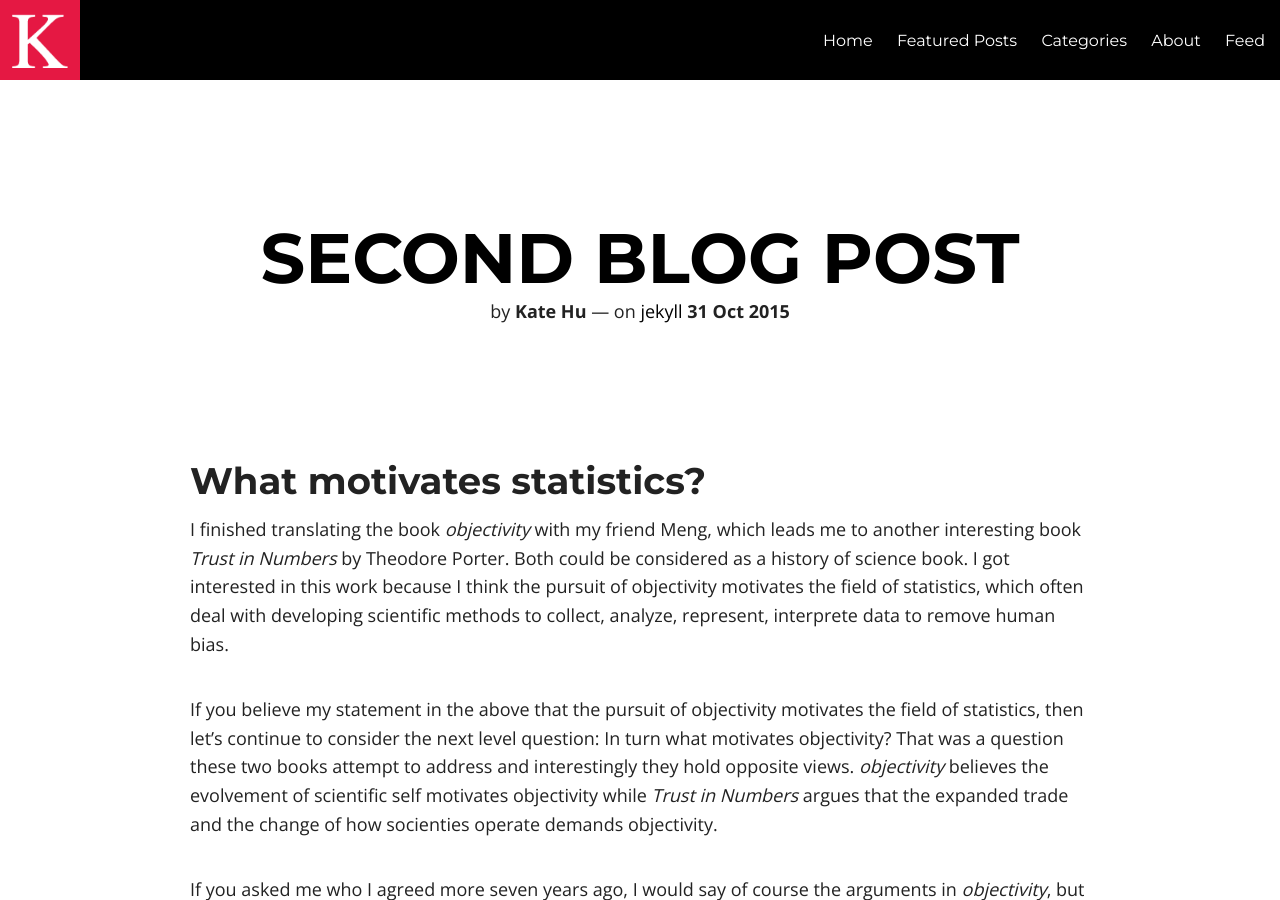
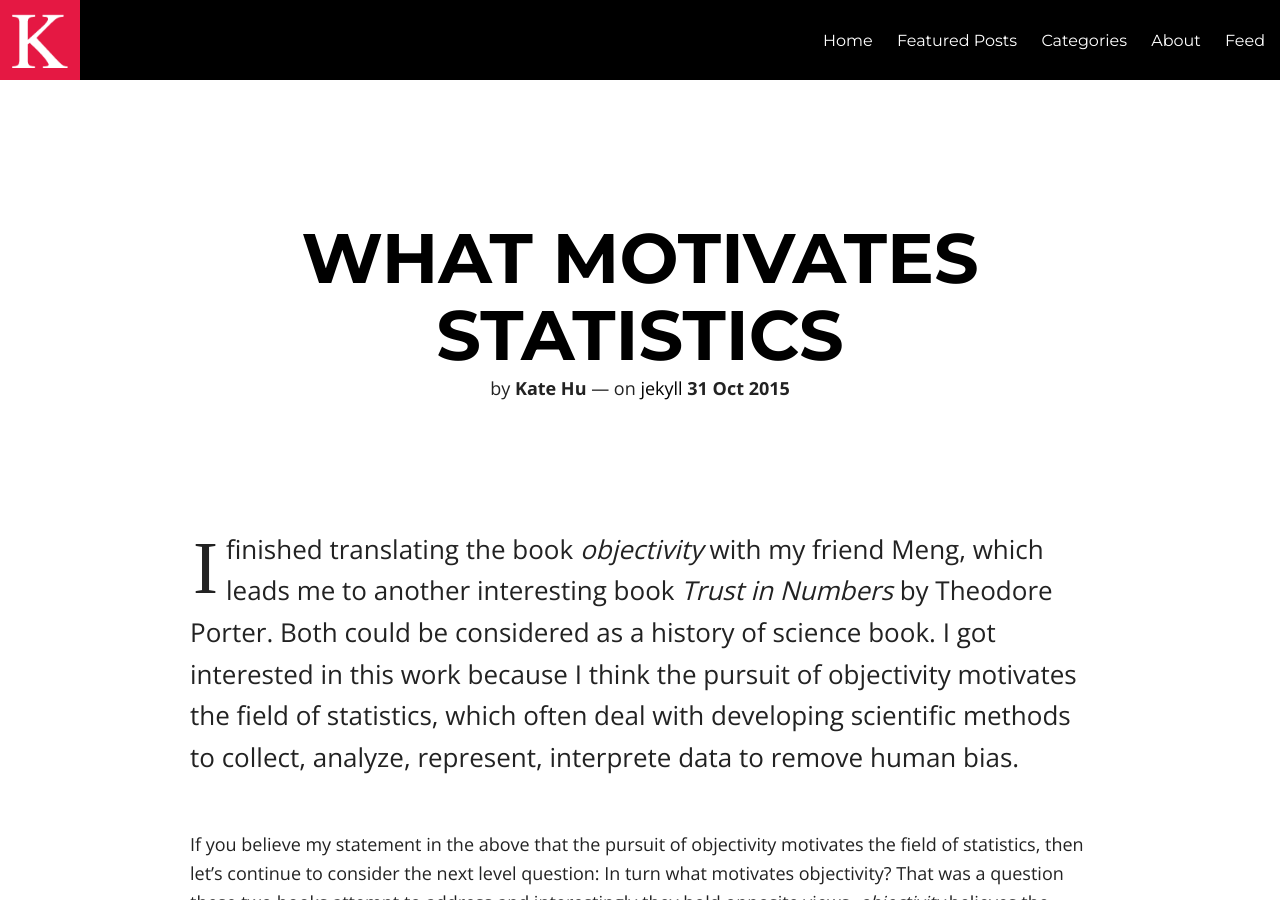
Before and after one commit to katehu/katehu.github.io, a Jekyll site: the page built from _posts/2015-10-31-second-blog-post.md, in a window 1280 px wide and 900 px high. Built offline with Jekyll 4.4.1, drawn with Linux system fonts in a browser that asks for light colours; nearby versions of some CDN libraries.

Commit message:
Update 2015-10-31-second-blog-post.md

```diff
--- a/_posts/2015-10-31-second-blog-post.md
+++ b/_posts/2015-10-31-second-blog-post.md
@@ -1,6 +1,6 @@
 ---
 layout: post
-title: "Second Blog Post"
+title: "What motivates statistics"
 description:
 headline:
 modified: 2021-05-07
```
Also changed, not shown: other parts of _posts/2015-10-31-second-blog-post.md (+0 -3 lines).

----

**Aim of the exercise:** I'd like the material above repeated exactly, with the pictures omitted.

**Solution to the exercise:**
Before and after one commit to katehu/katehu.github.io, a Jekyll site: the page built from _posts/2015-10-31-second-blog-post.md, in a window 1280 px wide and 900 px high. Built offline with Jekyll 4.4.1, drawn with Linux system fonts in a browser that asks for light colours; nearby versions of some CDN libraries.

Commit message:
Update 2015-10-31-second-blog-post.md

```diff
--- a/_posts/2015-10-31-second-blog-post.md
+++ b/_posts/2015-10-31-second-blog-post.md
@@ -1,6 +1,6 @@
 ---
 layout: post
-title: "Second Blog Post"
+title: "What motivates statistics"
 description:
 headline:
 modified: 2021-05-07
```
Also changed, not shown: other parts of _posts/2015-10-31-second-blog-post.md (+0 -3 lines).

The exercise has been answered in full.